EXERCISE PROMPT: The lines to return are those below that contain the word "because".

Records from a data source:
● ● ● ●
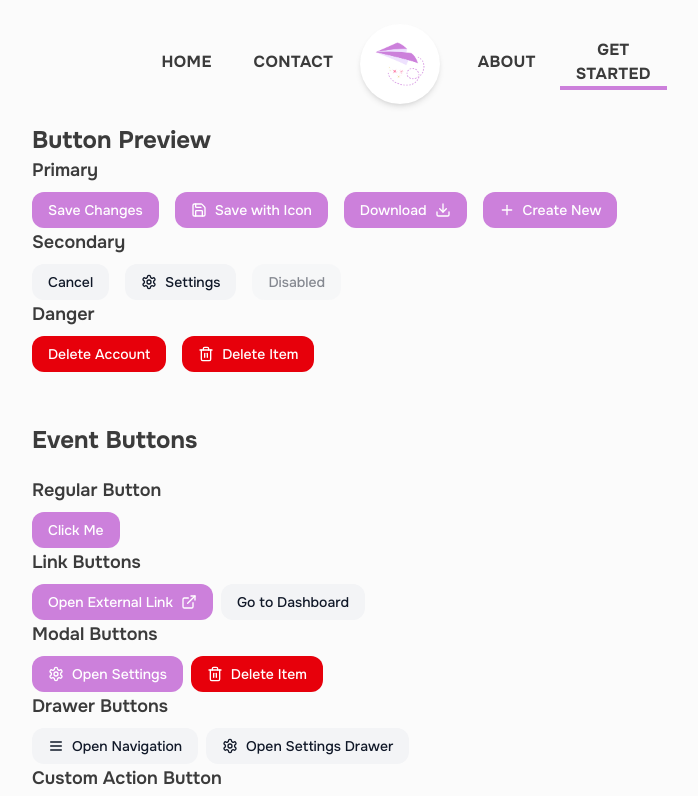
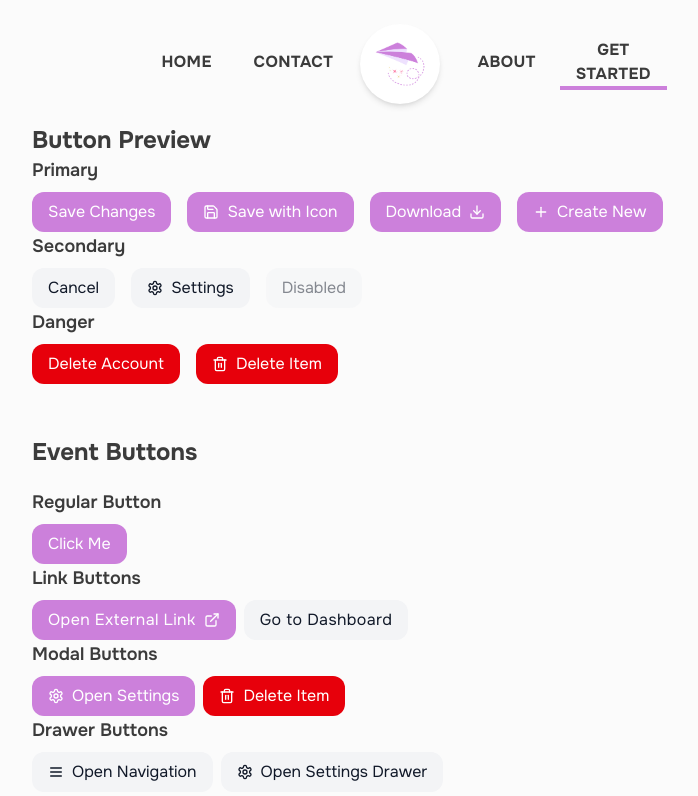
Before and after one commit to biellamariscotes/coveretti, a Next.js app: page /previews/buttons in a window 1280 px wide. Shown: the top 796 px of the page, without its empty margins (240-938 px from the left). Built offline with nearby package versions, Linux system fonts and the light colour scheme.

Commit message:
feat: added size

```diff
--- a/src/components/ui/Button.tsx
+++ b/src/components/ui/Button.tsx
@@ -8,6 +8,7 @@ export const Button = React.forwardRef<HTMLButtonElement, ButtonProps>(
   (
     {
       variant = "primary",
+      size = "medium",
       icon: Icon,
       iconPosition = "left",
       children,
@@ -25,6 +26,12 @@ export const Button = React.forwardRef<HTMLButtonElement, ButtonProps>(
       primary: "bg-primary-600 hover:bg-accent text-white",
       secondary: "bg-gray-100 hover:bg-gray-200 text-gray-900",
       danger: "bg-red-600 hover:bg-red-700 text-white",
+    };
+
+    const sizes = {
+      small: "px-3 py-1 text-sm tracking-wide",
+      medium: "px-4 py-2 text-base tracking-wide",
+      large: "px-8 py-4 text-lg font-bold tracking-wide",
     };
 
     // Handle different action types
@@ -89,8 +96,9 @@ export const Button = React.forwardRef<HTMLButtonElement, ButtonProps>(
           target={action.target}
           rel={action.target === "_blank" ? "noopener noreferrer" : undefined}
           className={cn(
-            "inline-flex items-center justify-center gap-2 rounded-xl px-4 py-2 text-sm font-medium transition-colors disabled:opacity-50 disabled:cursor-not-allowed no-underline",
+            "inline-flex items-center justify-center gap-2 rounded-xl px-4 py-2 transition-colors disabled:opacity-50 disabled:cursor-not-allowed no-underline",
             variants[variant],
+            sizes[size],
             className
           )}
         >
@@ -106,7 +114,7 @@ export const Button = React.forwardRef<HTMLButtonElement, ButtonProps>(
       <button
         ref={ref}
         className={cn(
-          "inline-flex items-center justify-center gap-2 rounded-xl px-4 py-2 text-sm font-medium transition-colors disabled:opacity-50 disabled:cursor-not-allowed",
+          "inline-flex items-center justify-center gap-2 rounded-xl px-4 py-2 transition-colors disabled:opacity-50 disabled:cursor-not-allowed",
           variants[variant],
           className
         )}
```
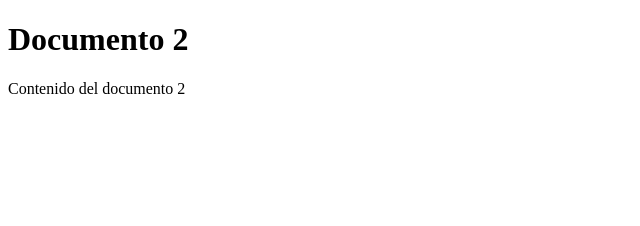
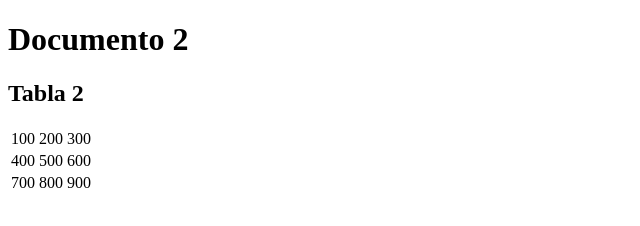
Before and after one commit to AlejandroCS92/AlejandroCS92, a plain HTML site: page index02.html in a window 1280 px wide. Shown: the whole page, without its empty margins (0-640 px from the left). Drawn offline with Linux system fonts and the light colour scheme.

Commit message:
Se agregaron tablas para mostrat el comando: git diff --staged.

```diff
--- a/index02.html
+++ b/index02.html
@@ -7,6 +7,24 @@
 
     <body>
         <h1>Documento 2</h1>
-        Contenido del documento 2
+
+        <h2>Tabla 2</h2>
+        <table>
+            <tr>
+                <td>100</td>
+                <td>200</td>
+                <td>300</td>
+            </tr>
+            <tr>
+                <td>400</td>
+                <td>500</td>
+                <td>600</td>
+            </tr>
+            <tr>
+                <td>700</td>
+                <td>800</td>
+                <td>900</td>
+            </tr>
+        </table>
     </body>
 </html>
```
Also changed, not shown: index.html (+10 -1 lines).
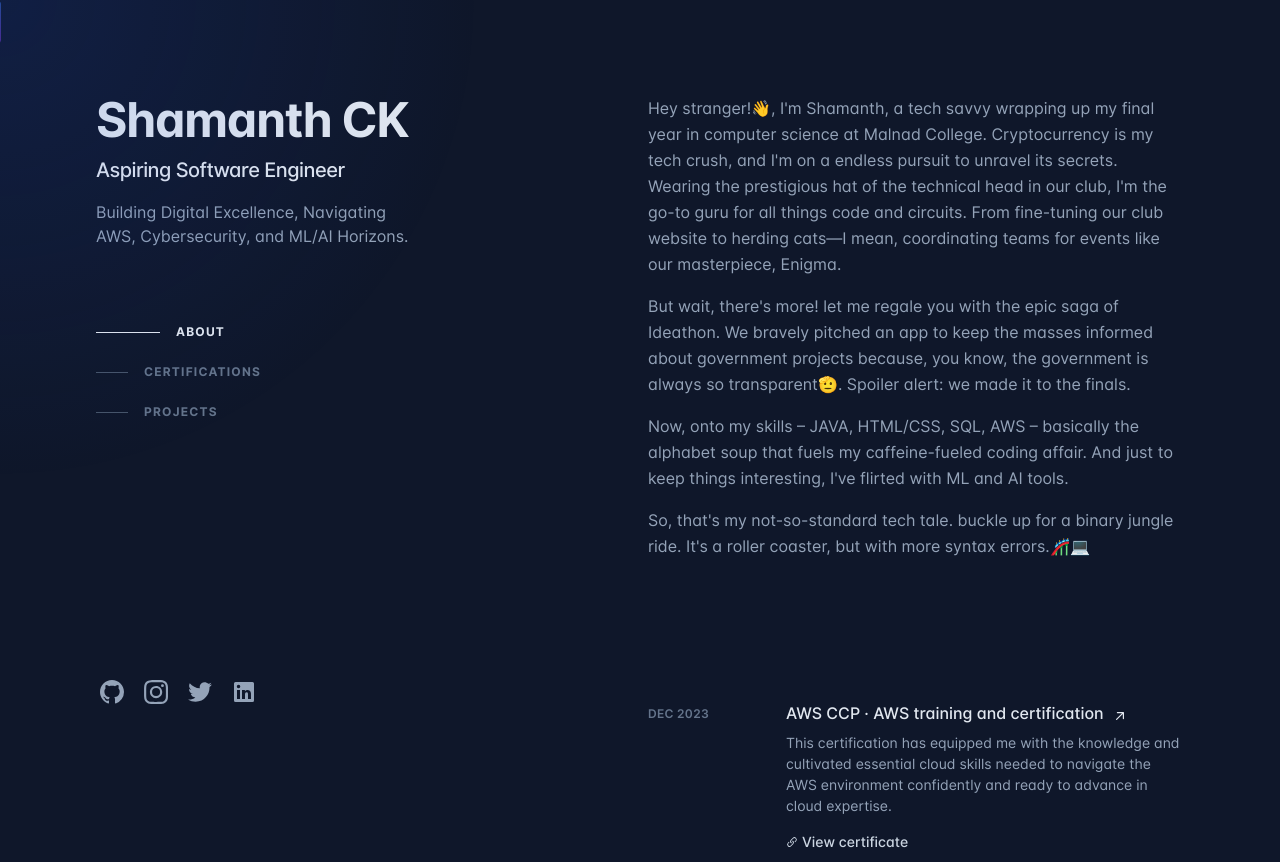
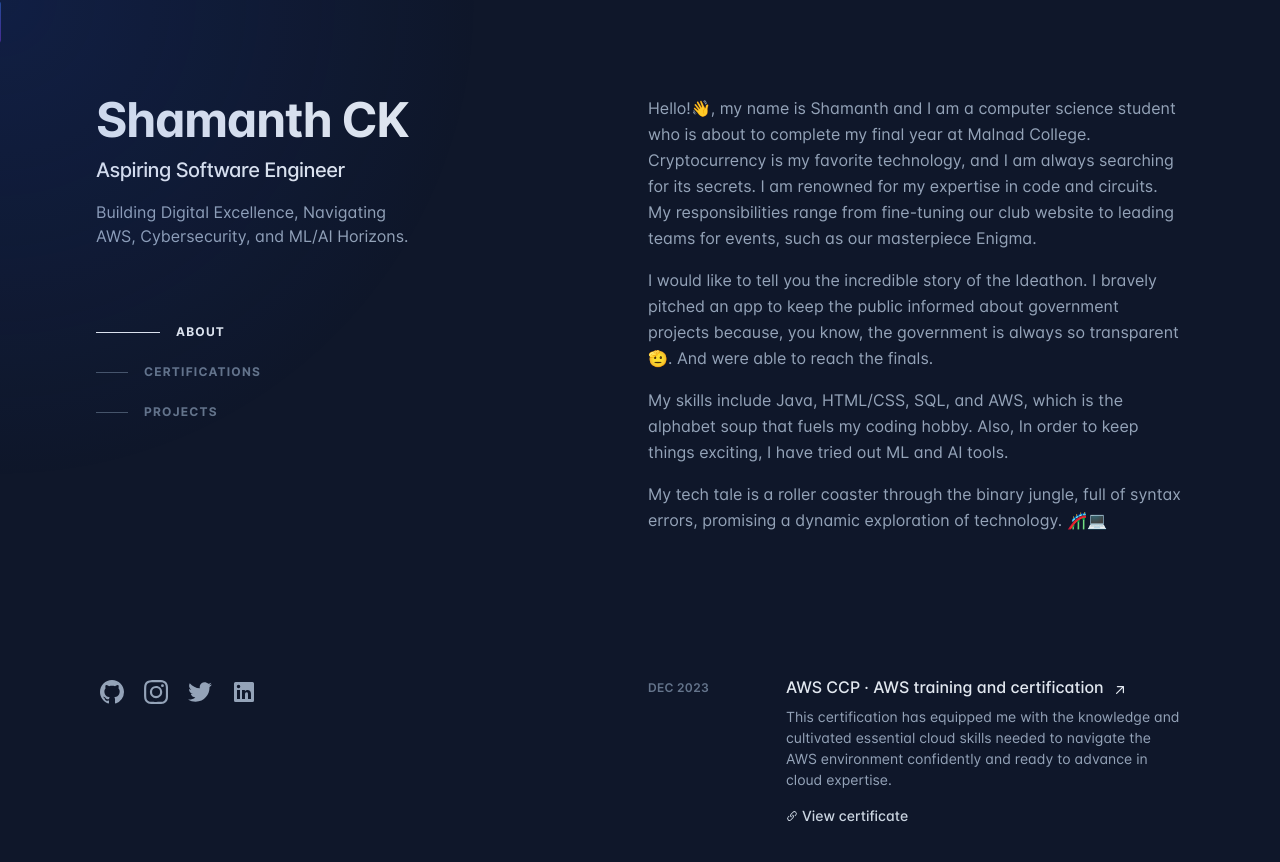
Before and after one commit to ckshamanth/portfolio-website, a plain HTML site: page index.html in a window 1280 px wide. Shown: the top 862 px of the page. Drawn offline with Linux system fonts and the light colour scheme; a script that the page names is missing; files whose address does not match are found by name.

Commit message:
Update index.html

```diff
--- a/index.html
+++ b/index.html
@@ -150,16 +150,15 @@
                                 </div>
                                 <div>
                                     <p class="mb-4">
-                                        Hey stranger!👋, I'm Shamanth, a tech savvy wrapping up my final year in computer science at Malnad College. Cryptocurrency is my tech crush, and I'm on a endless pursuit to unravel its secrets. Wearing the prestigious hat of the technical head in our club, I'm the go-to guru for all things code and circuits. From fine-tuning our club website to herding cats—I mean, coordinating teams for events like our masterpiece, Enigma.
+                                        Hello!👋, my name is Shamanth and I am a computer science student who is about to complete my final year at Malnad College. Cryptocurrency is my favorite technology, and I am always searching for its secrets. I am renowned for my expertise in code and circuits. My responsibilities range from fine-tuning our club website to leading teams for events, such as our masterpiece Enigma.
                                     </p>
                                     <p class="mb-4">
-                                        But wait, there's more! let me regale you with the epic saga of Ideathon. We bravely pitched an app to keep the masses informed about government projects because, you know, the government is always so transparent🫡. Spoiler alert: we made it to the finals.
+                                        I would like to tell you the incredible story of the Ideathon. I bravely pitched an app to keep the public informed about government projects because, you know, the government is always so transparent🫡. And were able to reach the finals.
+                                    <p class="mb-4">
+                                        My skills include Java, HTML/CSS, SQL, and AWS, which is the alphabet soup that fuels my coding hobby. Also, In order to keep things exciting, I have tried out ML and AI tools.
                                     </p>
                                     <p class="mb-4">
-                                        Now, onto my skills – JAVA, HTML/CSS, SQL, AWS – basically the alphabet soup that fuels my caffeine-fueled coding affair. And just to keep things interesting, I've flirted with ML and AI tools.
-                                    </p>
-                                    <p class="mb-4">
-                                        So, that's my not-so-standard tech tale. buckle up for a binary jungle ride. It's a roller coaster, but with more syntax errors.🎢💻
+                                        My tech tale is a roller coaster through the binary jungle, full of syntax errors, promising a dynamic exploration of technology. 🎢💻
                                     </p>
                                 </div>
                             </section>
```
● ● ● ●
COMPLETED EXERCISE:
-                                        But wait, there's more! let me regale you with the epic saga of Ideathon. We bravely pitched an app to keep the masses informed about government projects because, you know, the government is always so transparent🫡. Spoiler alert: we made it to the finals.
+                                        I would like to tell you the incredible story of the Ideathon. I bravely pitched an app to keep the public informed about government projects because, you know, the government is always so transparent🫡. And were able to reach the finals.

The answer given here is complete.